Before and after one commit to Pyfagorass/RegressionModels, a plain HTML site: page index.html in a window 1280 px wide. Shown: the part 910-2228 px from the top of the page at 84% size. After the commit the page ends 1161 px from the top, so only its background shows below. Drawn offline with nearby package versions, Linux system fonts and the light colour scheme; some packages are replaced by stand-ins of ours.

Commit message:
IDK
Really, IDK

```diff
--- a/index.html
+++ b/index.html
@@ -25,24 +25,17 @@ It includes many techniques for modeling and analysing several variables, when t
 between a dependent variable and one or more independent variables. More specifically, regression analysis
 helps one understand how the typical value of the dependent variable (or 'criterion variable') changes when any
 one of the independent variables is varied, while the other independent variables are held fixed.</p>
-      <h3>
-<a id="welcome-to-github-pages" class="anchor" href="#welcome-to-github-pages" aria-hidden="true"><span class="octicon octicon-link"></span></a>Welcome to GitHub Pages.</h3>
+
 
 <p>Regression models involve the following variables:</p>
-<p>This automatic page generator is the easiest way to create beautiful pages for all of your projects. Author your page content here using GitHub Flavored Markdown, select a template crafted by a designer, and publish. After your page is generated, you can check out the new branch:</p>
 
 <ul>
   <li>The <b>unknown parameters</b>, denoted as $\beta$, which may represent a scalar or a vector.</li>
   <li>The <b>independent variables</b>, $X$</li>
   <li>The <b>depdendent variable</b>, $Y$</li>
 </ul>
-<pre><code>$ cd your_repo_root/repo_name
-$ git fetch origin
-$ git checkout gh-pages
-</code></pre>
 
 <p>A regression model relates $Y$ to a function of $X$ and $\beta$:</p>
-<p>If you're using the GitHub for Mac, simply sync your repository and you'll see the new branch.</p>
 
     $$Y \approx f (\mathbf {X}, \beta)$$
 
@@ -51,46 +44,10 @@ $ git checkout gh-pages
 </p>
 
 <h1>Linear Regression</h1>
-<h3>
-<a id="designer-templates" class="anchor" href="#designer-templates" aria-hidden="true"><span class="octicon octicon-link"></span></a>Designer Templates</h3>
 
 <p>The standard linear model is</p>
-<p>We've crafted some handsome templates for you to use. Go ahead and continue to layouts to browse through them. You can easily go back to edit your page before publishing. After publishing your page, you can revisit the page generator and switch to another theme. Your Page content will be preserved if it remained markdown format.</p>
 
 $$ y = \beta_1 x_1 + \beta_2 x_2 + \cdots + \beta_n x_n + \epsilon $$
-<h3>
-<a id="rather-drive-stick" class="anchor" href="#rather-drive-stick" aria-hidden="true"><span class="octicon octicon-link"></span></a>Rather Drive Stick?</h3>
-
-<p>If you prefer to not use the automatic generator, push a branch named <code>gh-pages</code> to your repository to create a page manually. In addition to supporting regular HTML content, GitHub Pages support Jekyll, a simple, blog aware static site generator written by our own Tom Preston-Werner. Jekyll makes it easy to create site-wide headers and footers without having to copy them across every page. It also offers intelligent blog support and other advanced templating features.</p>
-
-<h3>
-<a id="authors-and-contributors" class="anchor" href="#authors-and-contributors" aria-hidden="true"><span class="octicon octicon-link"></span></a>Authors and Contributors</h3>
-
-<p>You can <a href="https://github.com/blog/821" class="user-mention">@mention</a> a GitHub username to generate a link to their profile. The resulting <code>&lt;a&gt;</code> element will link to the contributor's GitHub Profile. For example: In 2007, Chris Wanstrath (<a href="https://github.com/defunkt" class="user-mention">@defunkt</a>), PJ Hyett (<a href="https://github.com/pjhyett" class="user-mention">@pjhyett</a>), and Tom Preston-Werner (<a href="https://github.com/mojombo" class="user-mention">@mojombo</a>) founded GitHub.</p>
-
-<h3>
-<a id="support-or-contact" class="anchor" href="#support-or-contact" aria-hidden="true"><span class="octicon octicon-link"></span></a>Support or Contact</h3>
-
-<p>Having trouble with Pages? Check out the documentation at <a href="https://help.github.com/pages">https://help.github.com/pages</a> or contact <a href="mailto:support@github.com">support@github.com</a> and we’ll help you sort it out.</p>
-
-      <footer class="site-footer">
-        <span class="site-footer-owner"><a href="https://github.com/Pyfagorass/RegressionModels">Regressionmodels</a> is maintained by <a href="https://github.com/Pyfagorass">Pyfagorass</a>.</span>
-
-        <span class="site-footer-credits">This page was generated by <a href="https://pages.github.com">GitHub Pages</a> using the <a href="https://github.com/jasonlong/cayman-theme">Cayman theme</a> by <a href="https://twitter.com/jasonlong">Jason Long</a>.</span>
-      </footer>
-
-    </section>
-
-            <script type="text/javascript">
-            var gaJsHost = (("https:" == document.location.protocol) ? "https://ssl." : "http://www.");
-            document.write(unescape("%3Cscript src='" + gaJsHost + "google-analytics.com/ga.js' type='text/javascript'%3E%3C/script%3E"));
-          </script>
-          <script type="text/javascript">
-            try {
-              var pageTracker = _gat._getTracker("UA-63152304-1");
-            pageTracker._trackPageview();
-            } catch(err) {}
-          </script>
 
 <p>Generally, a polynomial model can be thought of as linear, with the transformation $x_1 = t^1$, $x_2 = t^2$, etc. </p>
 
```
══════
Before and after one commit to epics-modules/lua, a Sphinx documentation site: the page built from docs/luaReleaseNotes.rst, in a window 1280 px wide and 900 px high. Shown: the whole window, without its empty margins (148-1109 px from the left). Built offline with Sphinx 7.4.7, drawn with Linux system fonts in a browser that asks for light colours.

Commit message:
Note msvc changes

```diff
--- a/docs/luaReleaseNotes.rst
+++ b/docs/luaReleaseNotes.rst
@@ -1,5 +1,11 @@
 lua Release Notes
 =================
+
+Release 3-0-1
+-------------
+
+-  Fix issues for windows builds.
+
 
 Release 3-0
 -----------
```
══════
- PROBLEM REQUIREMENTS: Say how many lines above hold the word "site", giving only the count.

- SOLUTION TO THIS TASK: 6